- [Your objective]
In your copy, set down the entries exactly and exclude the pictures.

[Saved entries]
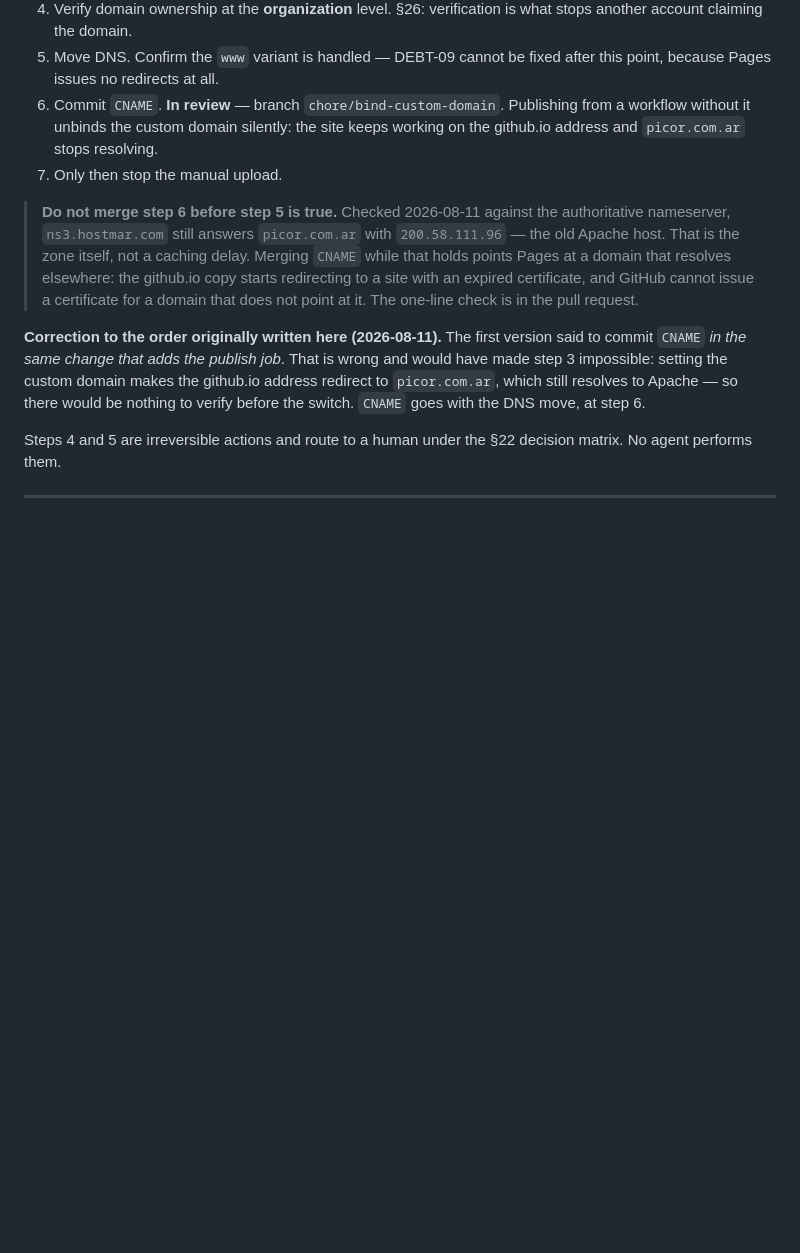
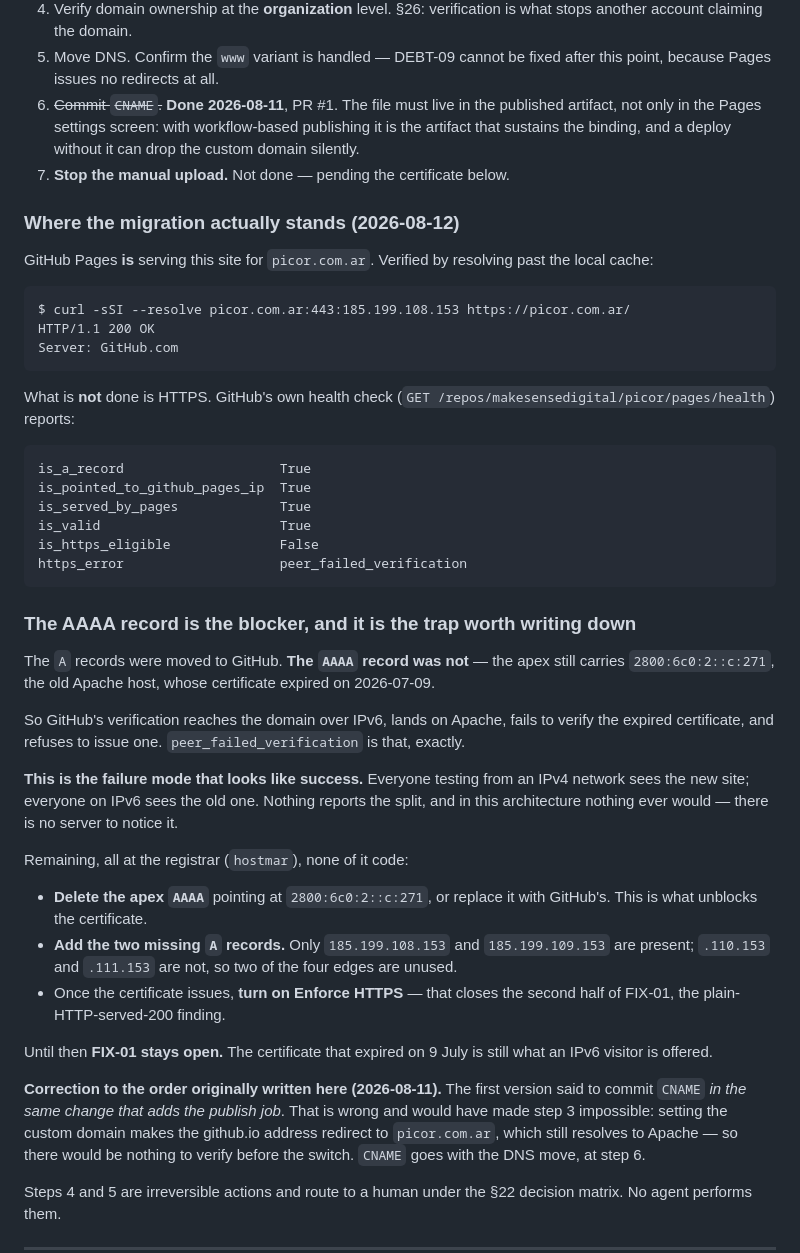
Before and after one commit to makesensedigital/picor, a Markdown page: docs/open-definitions.md, the part around the change. GitHub-like rendering; blank space fills up the shorter version.

Commit message:
docs(open-03): record where the domain migration actually stands
GitHub Pages IS serving picor.com.ar — verified by resolving past the local cache
straight at 185.199.108.153 with the right Host: 200 OK, Server: GitHub.com, and
our content. The A records were moved and the CNAME is in the artifact.

HTTPS IS NOT DONE, AND THE REASON IS THE ONE WORTH WRITING DOWN

GitHub's own health check reports `is_https_eligible: false` with
`https_error: peer_failed_verification`, while every other field passes.

The apex AAAA record was never changed. It still points at 2800:6c0:2::c:271 —
the old Apache host, whose certificate expired on 9 July. GitHub's verification
reaches the domain over IPv6, lands there, cannot verify that certificate, and
declines to issue one.

This is a failure mode that looks like success: anyone testing from an IPv4
network sees the new site, anyone on IPv6 sees the old one, and nothing anywhere
reports the split. In this architecture nothing ever could — there is no server
to notice.

So FIX-01 stays OPEN. The expired certificate is still what an IPv6 visitor is
offered, which is the same defect the adoption opened with, reached by a
different route.

Also recorded: only two of the four Pages A records are present, so two edges go
unused. And the reason CNAME belongs in the artifact rather than only in the
settings screen — with workflow publishing the artifact is what sustains the
binding.

Nothing here is code. It is all at the registrar, and it is written into
OPEN-03 rather than left in a chat message.

Assisted-By: Claude Opus 5 (1M context)
Co-Authored-By: Claude Opus 5 (1M context) <noreply@anthropic.com>

````diff
--- a/docs/open-definitions.md
+++ b/docs/open-definitions.md
@@ -66,17 +66,57 @@ site or unbinds the domain:
    account claiming the domain.
 5. Move DNS. Confirm the `www` variant is handled — DEBT-09 cannot be fixed after this point,
    because Pages issues no redirects at all.
-6. Commit `CNAME`. **In review** — branch `chore/bind-custom-domain`. Publishing from a workflow
-   without it unbinds the custom domain silently: the site keeps working on the github.io address
-   and `picor.com.ar` stops resolving.
-7. Only then stop the manual upload.
+6. ~~Commit `CNAME`.~~ **Done 2026-08-11**, PR #1. The file must live in the published artifact,
+   not only in the Pages settings screen: with workflow-based publishing it is the artifact that
+   sustains the binding, and a deploy without it can drop the custom domain silently.
+7. **Stop the manual upload.** Not done — pending the certificate below.
 
-> **Do not merge step 6 before step 5 is true.** Checked 2026-08-11 against the authoritative
-> nameserver, `ns3.hostmar.com` still answers `picor.com.ar` with `200.58.111.96` — the old Apache
-> host. That is the zone itself, not a caching delay. Merging `CNAME` while that holds points Pages
-> at a domain that resolves elsewhere: the github.io copy starts redirecting to a site with an
-> expired certificate, and GitHub cannot issue a certificate for a domain that does not point at
-> it. The one-line check is in the pull request.
+### Where the migration actually stands (2026-08-12)
+
+GitHub Pages **is** serving this site for `picor.com.ar`. Verified by resolving past the local
+cache:
+
+```
+$ curl -sSI --resolve picor.com.ar:443:185.199.108.153 https://picor.com.ar/
+HTTP/1.1 200 OK
+Server: GitHub.com
+```
+
+What is **not** done is HTTPS. GitHub's own health check
+(`GET /repos/makesensedigital/picor/pages/health`) reports:
+
+```
+is_a_record                    True
+is_pointed_to_github_pages_ip  True
+is_served_by_pages             True
+is_valid                       True
+is_https_eligible              False
+https_error                    peer_failed_verification
+```
+
+### The AAAA record is the blocker, and it is the trap worth writing down
+
+The `A` records were moved to GitHub. **The `AAAA` record was not** — the apex still carries
+`2800:6c0:2::c:271`, the old Apache host, whose certificate expired on 2026-07-09.
+
+So GitHub's verification reaches the domain over IPv6, lands on Apache, fails to verify the expired
+certificate, and refuses to issue one. `peer_failed_verification` is that, exactly.
+
+**This is the failure mode that looks like success.** Everyone testing from an IPv4 network sees the
+new site; everyone on IPv6 sees the old one. Nothing reports the split, and in this architecture
+nothing ever would — there is no server to notice it.
+
+Remaining, all at the registrar (`hostmar`), none of it code:
+
+- **Delete the apex `AAAA`** pointing at `2800:6c0:2::c:271`, or replace it with GitHub's. This is
+  what unblocks the certificate.
+- **Add the two missing `A` records.** Only `185.199.108.153` and `185.199.109.153` are present;
+  `.110.153` and `.111.153` are not, so two of the four edges are unused.
+- Once the certificate issues, **turn on Enforce HTTPS** — that closes the second half of FIX-01,
+  the plain-HTTP-served-200 finding.
+
+Until then **FIX-01 stays open.** The certificate that expired on 9 July is still what an IPv6
+visitor is offered.
 
 **Correction to the order originally written here (2026-08-11).** The first version said to commit
 `CNAME` *in the same change that adds the publish job*. That is wrong and would have made step 3
````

- [Response area]
Before and after one commit to makesensedigital/picor, a Markdown page: docs/open-definitions.md, the part around the change. GitHub-like rendering; blank space fills up the shorter version.

Commit message:
docs(open-03): record where the domain migration actually stands
GitHub Pages IS serving picor.com.ar — verified by resolving past the local cache
straight at 185.199.108.153 with the right Host: 200 OK, Server: GitHub.com, and
our content. The A records were moved and the CNAME is in the artifact.

HTTPS IS NOT DONE, AND THE REASON IS THE ONE WORTH WRITING DOWN

GitHub's own health check reports `is_https_eligible: false` with
`https_error: peer_failed_verification`, while every other field passes.

The apex AAAA record was never changed. It still points at 2800:6c0:2::c:271 —
the old Apache host, whose certificate expired on 9 July. GitHub's verification
reaches the domain over IPv6, lands there, cannot verify that certificate, and
declines to issue one.

This is a failure mode that looks like success: anyone testing from an IPv4
network sees the new site, anyone on IPv6 sees the old one, and nothing anywhere
reports the split. In this architecture nothing ever could — there is no server
to notice.

So FIX-01 stays OPEN. The expired certificate is still what an IPv6 visitor is
offered, which is the same defect the adoption opened with, reached by a
different route.

Also recorded: only two of the four Pages A records are present, so two edges go
unused. And the reason CNAME belongs in the artifact rather than only in the
settings screen — with workflow publishing the artifact is what sustains the
binding.

Nothing here is code. It is all at the registrar, and it is written into
OPEN-03 rather than left in a chat message.

Assisted-By: Claude Opus 5 (1M context)
Co-Authored-By: Claude Opus 5 (1M context) <noreply@anthropic.com>

````diff
--- a/docs/open-definitions.md
+++ b/docs/open-definitions.md
@@ -66,17 +66,57 @@ site or unbinds the domain:
    account claiming the domain.
 5. Move DNS. Confirm the `www` variant is handled — DEBT-09 cannot be fixed after this point,
    because Pages issues no redirects at all.
-6. Commit `CNAME`. **In review** — branch `chore/bind-custom-domain`. Publishing from a workflow
-   without it unbinds the custom domain silently: the site keeps working on the github.io address
-   and `picor.com.ar` stops resolving.
-7. Only then stop the manual upload.
+6. ~~Commit `CNAME`.~~ **Done 2026-08-11**, PR #1. The file must live in the published artifact,
+   not only in the Pages settings screen: with workflow-based publishing it is the artifact that
+   sustains the binding, and a deploy without it can drop the custom domain silently.
+7. **Stop the manual upload.** Not done — pending the certificate below.
 
-> **Do not merge step 6 before step 5 is true.** Checked 2026-08-11 against the authoritative
-> nameserver, `ns3.hostmar.com` still answers `picor.com.ar` with `200.58.111.96` — the old Apache
-> host. That is the zone itself, not a caching delay. Merging `CNAME` while that holds points Pages
-> at a domain that resolves elsewhere: the github.io copy starts redirecting to a site with an
-> expired certificate, and GitHub cannot issue a certificate for a domain that does not point at
-> it. The one-line check is in the pull request.
+### Where the migration actually stands (2026-08-12)
+
+GitHub Pages **is** serving this site for `picor.com.ar`. Verified by resolving past the local
+cache:
+
+```
+$ curl -sSI --resolve picor.com.ar:443:185.199.108.153 https://picor.com.ar/
+HTTP/1.1 200 OK
+Server: GitHub.com
+```
+
+What is **not** done is HTTPS. GitHub's own health check
+(`GET /repos/makesensedigital/picor/pages/health`) reports:
+
+```
+is_a_record                    True
+is_pointed_to_github_pages_ip  True
+is_served_by_pages             True
+is_valid                       True
+is_https_eligible              False
+https_error                    peer_failed_verification
+```
+
+### The AAAA record is the blocker, and it is the trap worth writing down
+
+The `A` records were moved to GitHub. **The `AAAA` record was not** — the apex still carries
+`2800:6c0:2::c:271`, the old Apache host, whose certificate expired on 2026-07-09.
+
+So GitHub's verification reaches the domain over IPv6, lands on Apache, fails to verify the expired
+certificate, and refuses to issue one. `peer_failed_verification` is that, exactly.
+
+**This is the failure mode that looks like success.** Everyone testing from an IPv4 network sees the
+new site; everyone on IPv6 sees the old one. Nothing reports the split, and in this architecture
+nothing ever would — there is no server to notice it.
+
+Remaining, all at the registrar (`hostmar`), none of it code:
+
+- **Delete the apex `AAAA`** pointing at `2800:6c0:2::c:271`, or replace it with GitHub's. This is
+  what unblocks the certificate.
+- **Add the two missing `A` records.** Only `185.199.108.153` and `185.199.109.153` are present;
+  `.110.153` and `.111.153` are not, so two of the four edges are unused.
+- Once the certificate issues, **turn on Enforce HTTPS** — that closes the second half of FIX-01,
+  the plain-HTTP-served-200 finding.
+
+Until then **FIX-01 stays open.** The certificate that expired on 9 July is still what an IPv6
+visitor is offered.
 
 **Correction to the order originally written here (2026-08-11).** The first version said to commit
 `CNAME` *in the same change that adds the publish job*. That is wrong and would have made step 3
````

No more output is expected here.